I'm sure we've all watched in distress as loved ones faded or have had some association with dementia praecox, Alzheimer's disease or even strokes. We know what happens when individuals lose short term or long term memory and the impact of that on their reality. They too live in a state of continuous present and we’ve no doubt witnessed the anguish it causes them and those around them and the grief it promotes for what they had been and for that part of them that we have lost as a result.

Yet for all this, we seem to care much less that our entire society may have, in some fashion, entered that state of continuous present. Of course, one can claim that research has never been more active, publications on every conceivable subject fly off the shelves and the 21st century recovers and remembers the past with greater care and greater accuracy than any previous period in human history. Perhaps, for the moment that may be so. But how long can that continue if the evidence on which we base our judgment and our remembrance, even of the immediate past, is progressively eroded and we enter into an age of collective dementia?

Of course, I exaggerate for effect. We would all, I assume, agree that photography, film and the entire spectrum of electronic reproduction preserves what we are and have been more precisely and in greater detail than all the numismatics and epigraphy, paleography and pottery of bygone eras that have been the happy hunting ground of archaeologists and historians. Books and journals may well be entirely replaced by digital media and as soon we as get used to sitting in bed on a rainy night with a hand-held device rather than a paperback, what will it matter? Maybe not for the permanent, such as those things we think of as “literature” or “scholarship”, for they will always find a way to be preserved, but what about those that we regard today merely as ephemera? How will they fare?

After all, it is the detritus of an age which has often proven most enlightening and critical in its recovery. It has not always been the carefully considered work of art or learning, but what was thrown away as seeming of no importance at the time, that has shed most light on how such and such a people lived and what they thought. It is the rubbish dump or the midden heap of scraps and broken objects that has illuminated the past. Where shall we search for the digital midden heap? I mean, of course, the emails, the blogs, the Facebooks and Myspaces and whatever succeeds them, where the incidental record of our lives and increasingly our critical opinions are being inscribed and which are literally here today and gone tomorrow and which many predict will soon replace the more formal organs of record on which we have relied for over 300 years.

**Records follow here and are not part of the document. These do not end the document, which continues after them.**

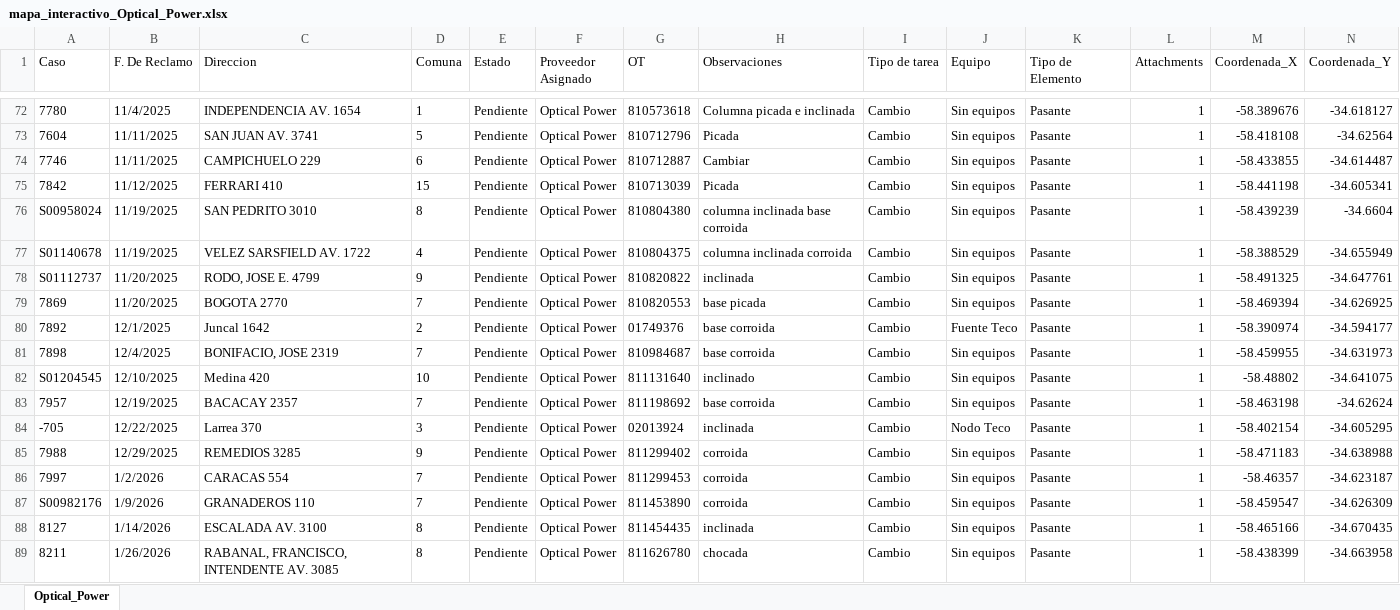
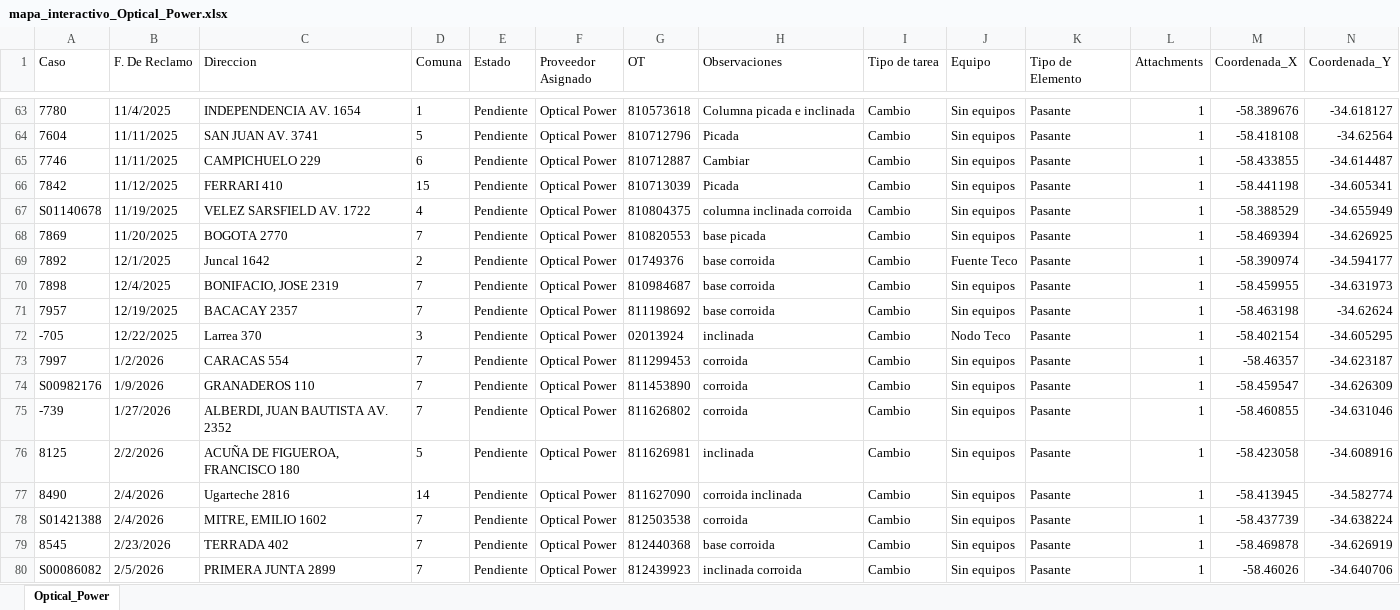
Before and after one commit to gestiondereclamosteco/opticalpower, an Excel workbook: mapa_interactivo_Optical_Power.xlsx, sheet Optical_Power, drawn as a sheet; only a part is shown, gaps mark what is left out; the shorter side is filled out with more unchanged rows; values as stored, in another font and other column widths than the file's, no borders; rows hold the shown columns only; the diff covers the shown part only; the diff names each change by its address in the sheet, - before the commit and + after, or states it on an @@ line.

Commit message:
Actualizacion automatica del mapa (2026-05-14 13:55:14)

```diff
--- a/mapa_interactivo_Optical_Power.xlsx (sheet Optical_Power)
+++ b/mapa_interactivo_Optical_Power.xlsx (sheet Optical_Power)
-row 76: S00958024 | 11/19/2025 | SAN PEDRITO 3010 | 8 | Pendiente | Optical Power | 810804380 | columna inclinada base corroida | Cambio | Sin equipos | Pasante | 1 | -58.439239 | -34.6604
-row 78: S01112737 | 11/20/2025 | RODO, JOSE E. 4799 | 9 | Pendiente | Optical Power | 810820822 | inclinada | Cambio | Sin equipos | Pasante | 1 | -58.491325 | -34.647761
-row 82: S01204545 | 12/10/2025 | Medina 420 | 10 | Pendiente | Optical Power | 811131640 | inclinado | Cambio | Sin equipos | Pasante | 1 | -58.48802 | -34.641075
-row 85: 7988 | 12/29/2025 | REMEDIOS 3285 | 9 | Pendiente | Optical Power | 811299402 | corroida | Cambio | Sin equipos | Pasante | 1 | -58.471183 | -34.638988
-row 88: 8127 | 1/14/2026 | ESCALADA AV. 3100 | 8 | Pendiente | Optical Power | 811454435 | inclinada | Cambio | Sin equipos | Pasante | 1 | -58.465166 | -34.670435
-row 89: 8211 | 1/26/2026 | RABANAL, FRANCISCO, INTENDENTE AV. 3085 | 8 | Pendiente | Optical Power | 811626780 | chocada | Cambio | Sin equipos | Pasante | 1 | -58.438399 | -34.663958
```
Also changed, not shown: 34 removed rows elsewhere in this sheet, 1 other file.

So how might society function which in effect loses those memories? We have become accustomed to the easy access and retrievability of the written record going back five thousand years. We can read Egyptian hieroglyphs carved on walls, Sumerian cuneiform on clay tablets, Hellenistic coinage and the poems of Homer, the plays of Sophocles, the Ramayana, the texts of Confucianism and the Mayan codices because they have been preserved in some solid and transmittable form. They may have been stored in tombs, caves, libraries, in someone's attic or simply tossed on a rubbish heap and recovered centuries or millennia later. But they are in some degree recoverable. For more recent recollection we can go to libraries and read 19th and 20th century newspapers and journals increasingly on microfiche but read nonetheless. These are all the organs of our collective memory; the deposit, if you like, of our research. In varying degrees, we have come to assume that somehow they are forever.

Yet it is astonishing how easily even these can be lost and from the most recent past. Film-cans can be mislaid, tapes reused, programs erased. How many realize that for all his years as Prime Minister, there is hardly any sound recording of Robert Menzies in the Australian Parliament because in those days the ABC still recorded on solid state and these like the daily news broadcasts were simply overwritten. I’m talking of the 1960s. Those of you who may have seen the recent re-release of the film, Wake in Fright remastered by the wonderful National Film and Sound Archives might have been surprised to learn that until recently it was believed lost. No reliable print could be found of this work which not only represents a key piece of Australian film culture with its savage yet sympathetic depiction of Australian bush society, but captures a critical moment in our recent history. By chance, one was found like the lost medieval manuscript, in a film vault in Pittsburg. Yet this was a film made only in the 1970s! .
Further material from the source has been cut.